Odin fights the demon Sutur. Note the size difference. Yes, that is Odin in the circle. And he won this match too.

The opening credits were pleasingly classy and interesting (especially for a direct to home market release). Though to us they clashed a bit with the stylized, less detailed animation. They also seemed somewhat at odds with Thor’s teenage angst and naïveté.

Could Loki's brooding expression foretell a future path of evil? ...nah.

Is the enchanting Enchantress Amora teaching Loki sign language? We know the question you might be asking, "Why did Thor never go for her?"

How about a one sentence synopsis? Teenaged Thor thinks he’s a man but is really a weenie, so he tries to prove otherwise by stowing away on a mission with his younger brother Loki easily finding a legendary blade no one for generations seemed able to find and causing a chain reaction of events leading to some fried frost giants, war amongst the Asgardian lands, interruption of feminist Valkyrie river bathing, some pointless battles and an ending which leaves you saying, “eh”.

Uh... very inconvenient. Unless you can teleport or fly. Great view though.

Could this innocent looking dark elf possibly be holding in resentment, rage and a hunger for vengeance? ...nah.

This tired story really did not have to star Thor. The spoiled prince, some womanizing knights, the fiery attitude filled girlfriend denied being a warrior in a male-dominated society, kingdoms separated by a fragile truce… Yes you have heard it all before. Thor did not do a thing normally associated with the character. He did not use his hammer, call down lightning, or even utter, “I say the nay!” It is not even “Thor Year One”. It is more like “Thor Year Minus One” (because at least in year one he would get his hammer.)

Sure Sif, train with the Valkyries. That will help your anger issues. (Although we are partial to archers...)

Tales of Asgard was not bad. It had interesting moments and is worth watching. However it carries no surprises, earth shattering moments or a very satisfying ending. And some of the teen angst between Thor and his father Odin was ripped almost line for line from “The Little Mermaid”.

  • Thor/Ariel: “But father I want to see the outside world.”
  • Odin/King Triton: “I forbid it.”
  • Thor/Ariel: “I’m grown up, you can’t keep me here!”
  • Odin/King Triton: “I am your king and your father and you will obey me!”

How did this picture get in here? Wrong undersea king.
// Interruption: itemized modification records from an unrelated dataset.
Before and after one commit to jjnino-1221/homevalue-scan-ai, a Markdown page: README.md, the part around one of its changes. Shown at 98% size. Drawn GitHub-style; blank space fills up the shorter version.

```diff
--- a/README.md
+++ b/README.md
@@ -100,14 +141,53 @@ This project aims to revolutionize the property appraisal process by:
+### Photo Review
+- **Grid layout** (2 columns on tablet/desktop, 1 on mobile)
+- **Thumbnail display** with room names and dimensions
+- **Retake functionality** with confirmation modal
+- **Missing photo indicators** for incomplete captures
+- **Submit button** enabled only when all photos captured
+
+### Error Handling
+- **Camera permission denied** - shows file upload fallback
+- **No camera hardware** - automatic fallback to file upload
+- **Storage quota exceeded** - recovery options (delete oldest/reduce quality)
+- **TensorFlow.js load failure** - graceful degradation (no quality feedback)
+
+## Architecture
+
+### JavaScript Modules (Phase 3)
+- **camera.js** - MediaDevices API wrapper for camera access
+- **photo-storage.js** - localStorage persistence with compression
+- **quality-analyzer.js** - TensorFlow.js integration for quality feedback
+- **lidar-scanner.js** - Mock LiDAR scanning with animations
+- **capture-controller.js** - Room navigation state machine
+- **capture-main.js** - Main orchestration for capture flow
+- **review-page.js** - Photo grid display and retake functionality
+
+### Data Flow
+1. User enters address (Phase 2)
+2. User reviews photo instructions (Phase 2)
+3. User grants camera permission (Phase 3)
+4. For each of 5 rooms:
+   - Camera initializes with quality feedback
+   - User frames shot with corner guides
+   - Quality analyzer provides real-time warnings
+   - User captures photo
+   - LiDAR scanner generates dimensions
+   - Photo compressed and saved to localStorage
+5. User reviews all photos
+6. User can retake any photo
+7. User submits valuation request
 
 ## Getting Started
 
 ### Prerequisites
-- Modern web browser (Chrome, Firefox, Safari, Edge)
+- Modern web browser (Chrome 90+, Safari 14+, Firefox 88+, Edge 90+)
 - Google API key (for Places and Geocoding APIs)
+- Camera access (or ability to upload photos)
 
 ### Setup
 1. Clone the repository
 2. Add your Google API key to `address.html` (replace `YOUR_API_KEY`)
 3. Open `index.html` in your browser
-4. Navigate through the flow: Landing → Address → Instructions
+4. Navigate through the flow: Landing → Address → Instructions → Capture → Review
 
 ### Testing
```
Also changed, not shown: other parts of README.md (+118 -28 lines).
Asgard itself was a little hard to pin down in regards to its technology and even era. Sometimes it was ancient Greek, other times medieval England. We are not sure what exactly they were going for. However at least the depictions of the Frost Giants was adequate. Unlike the live-action Thor movie, Frost Giants were actually… well, giant.

Flaming swords and frost giants... No, don't try to make it make sense. Just be pleased they were actually big.

The depiction of the Warriors Three was well done. But they are easy and fun stereotypes to work with.

One of the least fun depictions was the Valkyries. Led by Brunhilde, they were male hating, cold hearted, duplicitous, murderous wenches. That is no exaggeration for the sake of humor or wit. Yet another island of bitter females who “throw off male subjugation” with ill temper and stifled aggression. A sect not satisfied until every female who ever experienced a bump on their romantic highway joins their unhappy enclave. Misery truly loves company.

"See how happy I look? Join us Sif and you will be this happy too."

If you go into this production with no expectations you may get one hour and 13 minutes worth of mild entertainment. Even if some of the characterizations are a little much, the overall plot stayed rather safe, although perhaps a little staid.

It was pretty much nothing like this. Talk about violating truth in advertising laws.

Check out related takes:

Hulk Vs Thor [2009]

Next Avengers: Heroes of Tomorrow [2008]

Iron Man: Armored Adventures Season 1 [2008]

The Avengers: Earth’s Mightiest Heroes Season 1 [2010]